We present an information-theoretic framework for solving global black-box optimization problems that also have black-box constraints. Of particular interest to us is to efficiently solve problems with decoupled constraints, in which subsets of the objective and constraint functions may be evaluated independently. For example, when the objective is evaluated on a CPU and the constraints are evaluated independently on a GPU. These problems require an acquisition function that can be separated into the contributions of the individual function evaluations. We develop one such acquisition function and call it Predictive Entropy Search with Constraints (PESC). PESC is an approximation to the expected information gain criterion and it compares favorably to alternative approaches based on improvement in several synthetic and real-world problems. In addition to this, we consider problems with a mix of functions that are fast and slow to evaluate. These problems require balancing the amount of time spent in the meta-computation of PESC and in the actual evaluation of the target objective. We take a bounded rationality approach and develop partial update for PESC which trades off accuracy against speed. We then propose a method for adaptively switching between the partial and full updates for PESC. This allows us to interpolate between versions of PESC that are efficient in terms of function evaluations and those that are efficient in terms of wall-clock time. Overall, we demonstrate that PESC is an effective algorithm that provides a promising direction towards a unified solution for constrained Bayesian optimization.

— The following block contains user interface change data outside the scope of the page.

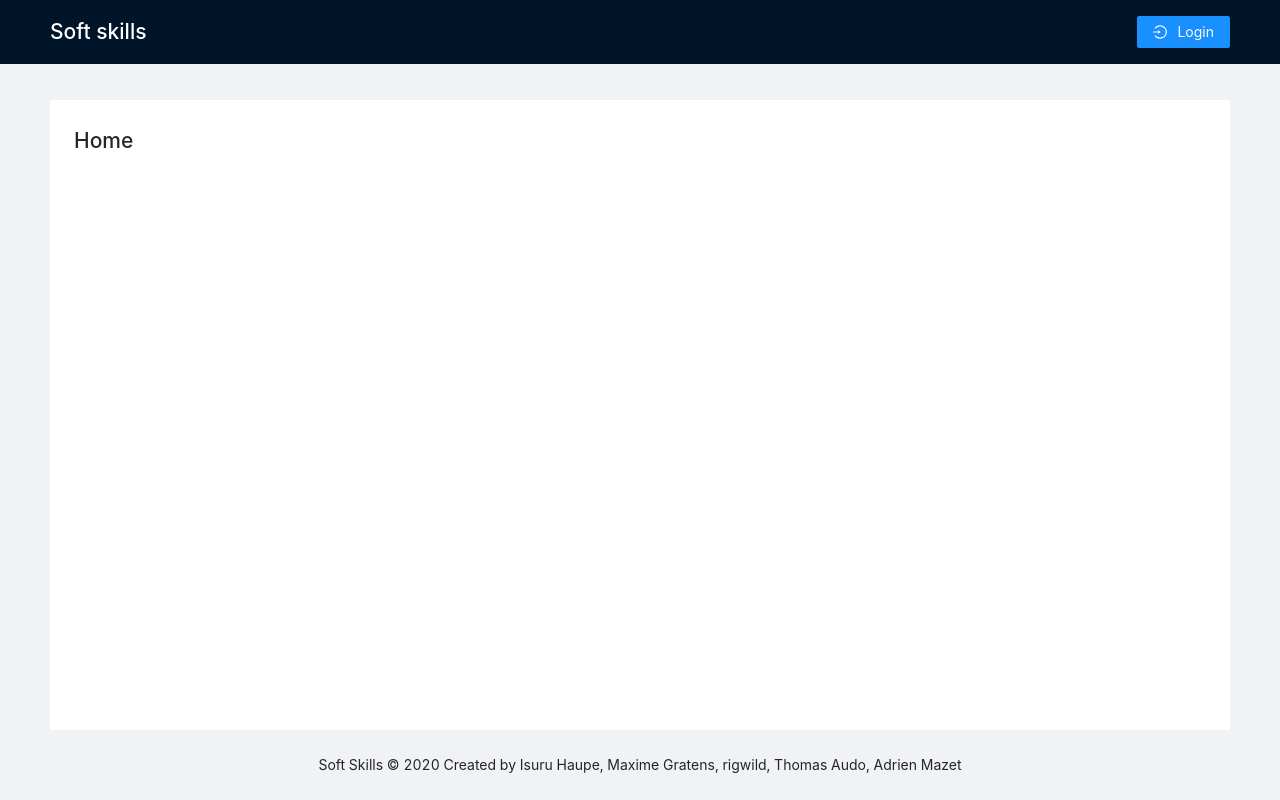
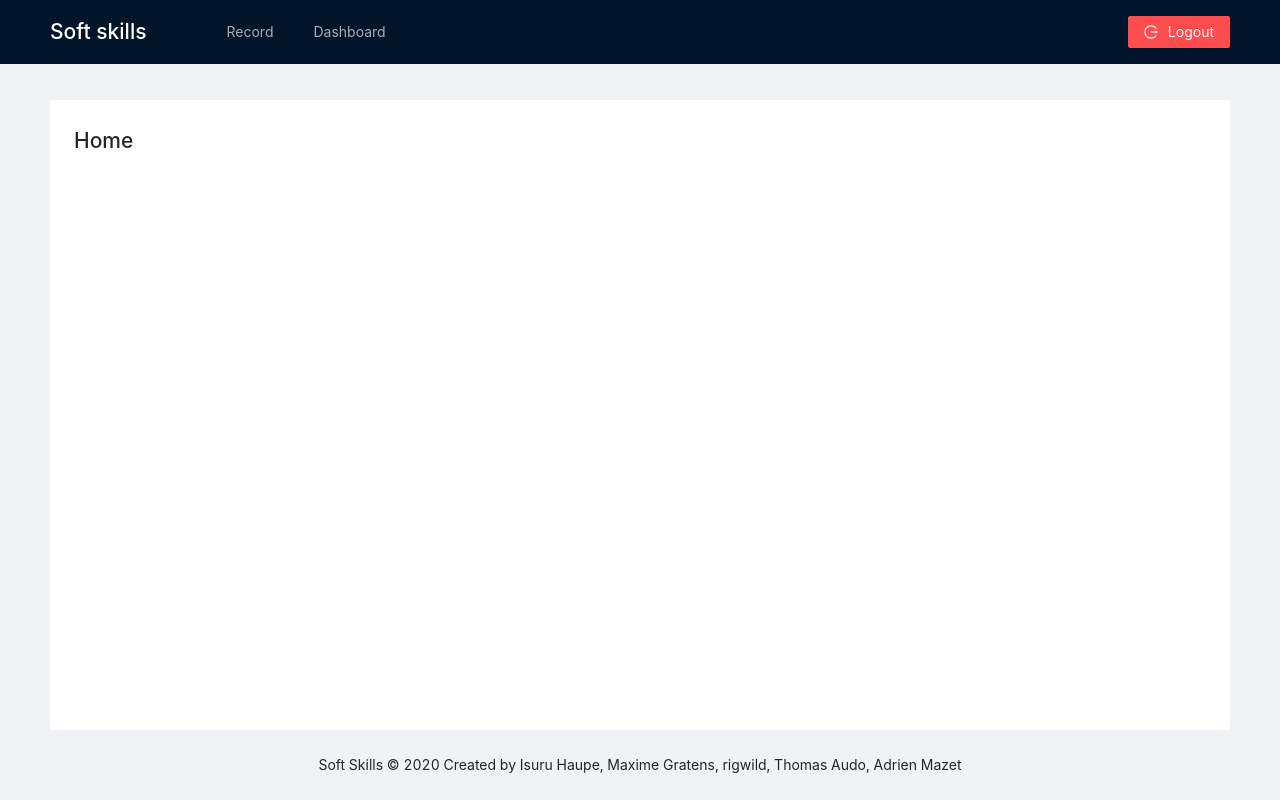
Before and after one commit to rigwild/soft-skills, a React (Create React App) app in the folder packages/front/: page / in a window 1280 px wide. Built offline with nearby package versions, Linux system fonts and the light colour scheme.

Commit message:
Private routes and session handling

```diff
--- a/packages/front/src/index.tsx
+++ b/packages/front/src/index.tsx
@@ -1,17 +1,34 @@
 import "antd/dist/antd.css";
 import Layout from "components/layout";
+import PrivateRoute from "components/route";
 import Dashboard from "pages/dashboard";
 import Home from "pages/home";
 import Login from "pages/login";
 import NoMatch from "pages/nomatch";
 import Record from "pages/record";
-import React from "react";
+import React, { useEffect, useState } from "react";
 import ReactDOM from "react-dom";
 import { BrowserRouter as Router, Route, Switch } from "react-router-dom";
 
-const App = () => (
+const App = () => {
+  // should be in a context for further usage
+  // or passed as props is enough ?
+  const [loggedIn, setLoggedIn] = useState(false);
+
+  useEffect(() => {
+    //const token = localStorage.getItem("token");
+    // check token validity
+    setLoggedIn(true);
+  }, []);
+
+  const handleLogout = () => {
+    localStorage.removeItem("token");
+    setLoggedIn(false);
+  };
+
+  return (
     <Router>
-    <Layout>
+      <Layout loggedIn={loggedIn} logout={handleLogout}>
         <Switch>
           <Route exact path="/">
             <Home />
@@ -19,12 +36,12 @@ const App = () => (
           <Route path="/login">
             <Login />
           </Route>
-        <Route path="/record">
+          <PrivateRoute loggedIn={loggedIn} path="/record">
             <Record />
-        </Route>
-        <Route path="/dashboard">
+          </PrivateRoute>
+          <PrivateRoute loggedIn={loggedIn} path="/dashboard">
             <Dashboard />
-        </Route>
+          </PrivateRoute>
           <Route path="*">
             <NoMatch />
           </Route>
@@ -32,5 +49,6 @@ const App = () => (
       </Layout>
     </Router>
   );
+};
 
 ReactDOM.render(<App />, document.getElementById("root"));
```
Lines whose indentation alone changed are shown as unchanged.
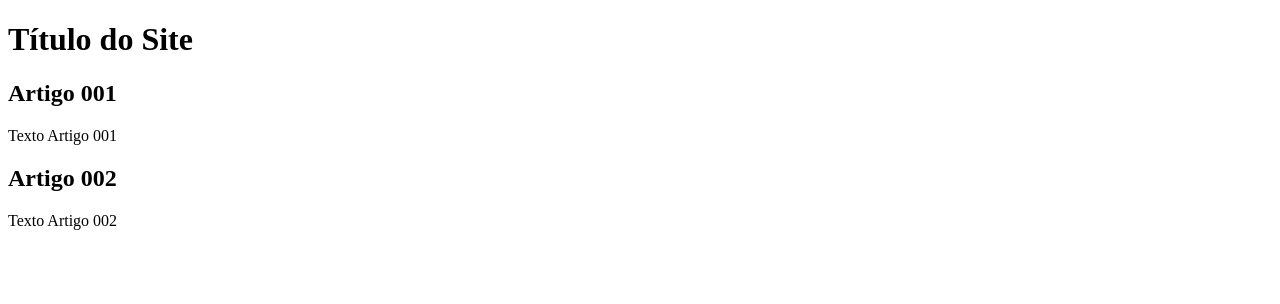
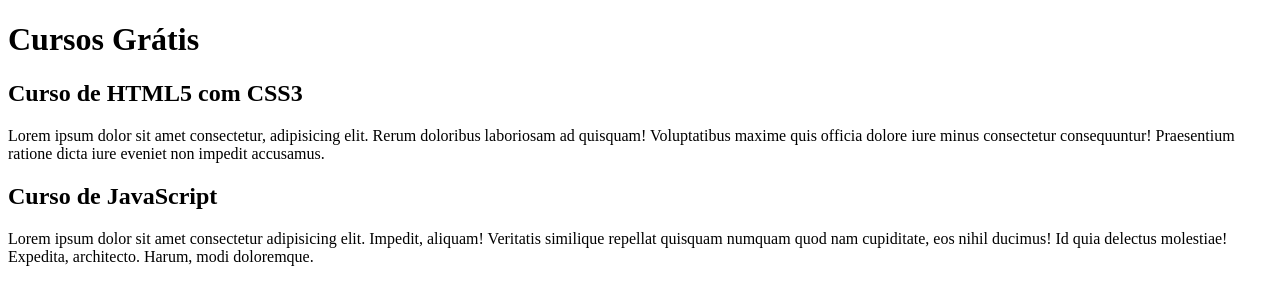
Before and after one commit to dantefleschpereira/projeto-site, a plain HTML site: page index.html in a window 1280 px wide. Drawn offline with Linux system fonts and the light colour scheme.

Commit message:
Update index.html

```diff
--- a/index.html
+++ b/index.html
@@ -9,15 +9,21 @@
 <body>
     <main>
         <header>
-            <h1>Título do Site</h1>
+            <h1>Cursos Grátis</h1>
         </header>
         <article>
-            <h2>Artigo 001</h2>
-            <p>Texto Artigo 001</p>
+            <h2>Curso de HTML5 com CSS3</h2>
+            <p>Lorem ipsum dolor sit amet consectetur, adipisicing elit.
+                Rerum doloribus laboriosam ad quisquam!
+                Voluptatibus maxime quis officia dolore iure minus consectetur consequuntur!
+                Praesentium ratione dicta iure eveniet non impedit accusamus.</p>
         </article>
         <article>
-            <h2>Artigo 002</h2>
-            <p>Texto Artigo 002</p>
+            <h2>Curso de JavaScript</h2>
+            <p>Lorem ipsum dolor sit amet consectetur adipisicing elit.
+                Impedit, aliquam! Veritatis similique repellat quisquam numquam quod nam cupiditate,
+                eos nihil ducimus! Id quia delectus molestiae!
+                Expedita, architecto. Harum, modi doloremque.</p>
         </article>
     </main>
 </body>
```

Learning to learn has emerged as an important direction for achieving artificial intelligence. Two of the primary barriers to its adoption are an inability to scale to larger problems and a limited ability to generalize to new tasks. We introduce a learned gradient descent optimizer that generalizes well to new tasks, and which has significantly reduced memory and computation overhead. We achieve this by introducing a novel hierarchical RNN architecture, with minimal per-parameter overhead, augmented with additional architectural features that mirror the known structure of optimization tasks. We also develop a meta-training ensemble of small, diverse optimization tasks capturing common properties of loss landscapes. The optimizer learns to outperform RMSProp/ADAM on problems in this corpus. More importantly, it performs comparably or better when applied to small convolutional neural networks, despite seeing no neural networks in its meta-training set. Finally, it generalizes to train Inception V3 and ResNet V2 architectures on the ImageNet dataset for thousands of steps, optimization problems that are of a vastly different scale than those it was trained on. We release an open source implementation of the meta-training algorithm.